─── DATA UNDER STUDY ───

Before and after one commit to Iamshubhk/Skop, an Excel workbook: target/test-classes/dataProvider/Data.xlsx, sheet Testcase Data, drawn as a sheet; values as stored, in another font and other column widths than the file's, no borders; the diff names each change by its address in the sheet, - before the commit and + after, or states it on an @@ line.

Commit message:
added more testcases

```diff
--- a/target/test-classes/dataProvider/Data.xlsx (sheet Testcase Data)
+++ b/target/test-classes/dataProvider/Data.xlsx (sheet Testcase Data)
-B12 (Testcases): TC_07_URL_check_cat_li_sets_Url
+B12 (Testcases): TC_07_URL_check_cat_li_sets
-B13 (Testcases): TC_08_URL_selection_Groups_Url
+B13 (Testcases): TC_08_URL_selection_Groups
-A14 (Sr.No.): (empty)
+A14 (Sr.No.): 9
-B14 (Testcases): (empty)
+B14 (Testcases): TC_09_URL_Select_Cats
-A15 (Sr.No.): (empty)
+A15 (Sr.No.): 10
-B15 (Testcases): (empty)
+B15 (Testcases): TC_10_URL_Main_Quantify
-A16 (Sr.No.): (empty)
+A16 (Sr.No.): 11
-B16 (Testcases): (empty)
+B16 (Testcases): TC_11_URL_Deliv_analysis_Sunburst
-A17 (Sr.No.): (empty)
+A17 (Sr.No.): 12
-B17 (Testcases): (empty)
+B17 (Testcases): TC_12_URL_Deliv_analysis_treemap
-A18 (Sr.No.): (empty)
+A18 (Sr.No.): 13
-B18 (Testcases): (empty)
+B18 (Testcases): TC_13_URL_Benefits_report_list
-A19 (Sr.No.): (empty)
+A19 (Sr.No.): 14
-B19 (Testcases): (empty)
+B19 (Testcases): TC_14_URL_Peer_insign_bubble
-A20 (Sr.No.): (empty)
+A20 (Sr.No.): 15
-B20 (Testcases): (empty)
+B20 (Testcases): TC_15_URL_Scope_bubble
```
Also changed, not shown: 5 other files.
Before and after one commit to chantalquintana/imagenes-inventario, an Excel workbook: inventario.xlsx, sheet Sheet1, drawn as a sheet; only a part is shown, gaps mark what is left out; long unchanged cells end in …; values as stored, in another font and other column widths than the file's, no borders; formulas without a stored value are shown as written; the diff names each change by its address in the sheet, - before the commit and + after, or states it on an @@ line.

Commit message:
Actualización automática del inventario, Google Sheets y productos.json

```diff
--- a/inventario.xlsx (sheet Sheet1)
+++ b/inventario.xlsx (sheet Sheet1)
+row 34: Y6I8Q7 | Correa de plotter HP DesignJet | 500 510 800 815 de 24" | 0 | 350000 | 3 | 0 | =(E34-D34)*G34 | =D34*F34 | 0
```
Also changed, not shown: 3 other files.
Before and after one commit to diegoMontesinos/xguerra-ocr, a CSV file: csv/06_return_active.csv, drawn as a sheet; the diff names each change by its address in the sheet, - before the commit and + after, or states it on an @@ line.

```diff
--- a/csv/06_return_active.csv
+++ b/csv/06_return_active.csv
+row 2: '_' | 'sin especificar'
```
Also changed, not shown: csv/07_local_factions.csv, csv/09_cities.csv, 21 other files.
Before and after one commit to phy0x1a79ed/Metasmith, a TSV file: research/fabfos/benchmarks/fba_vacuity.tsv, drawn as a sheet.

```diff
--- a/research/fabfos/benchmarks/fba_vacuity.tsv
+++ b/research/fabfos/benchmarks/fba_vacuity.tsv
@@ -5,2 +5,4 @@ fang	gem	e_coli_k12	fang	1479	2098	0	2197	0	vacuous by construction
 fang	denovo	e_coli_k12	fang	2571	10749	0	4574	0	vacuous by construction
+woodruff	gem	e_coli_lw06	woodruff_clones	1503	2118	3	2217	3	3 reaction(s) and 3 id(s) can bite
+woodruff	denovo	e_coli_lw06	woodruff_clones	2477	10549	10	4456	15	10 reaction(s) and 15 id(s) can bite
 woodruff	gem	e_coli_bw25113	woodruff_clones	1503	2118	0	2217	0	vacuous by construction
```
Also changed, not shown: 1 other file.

───

(WHAT YOU SHOULD DO): Every line in the entries that contains the word "other" should be counted, and the total stated alone.

(EXPECTED OUTPUT): 6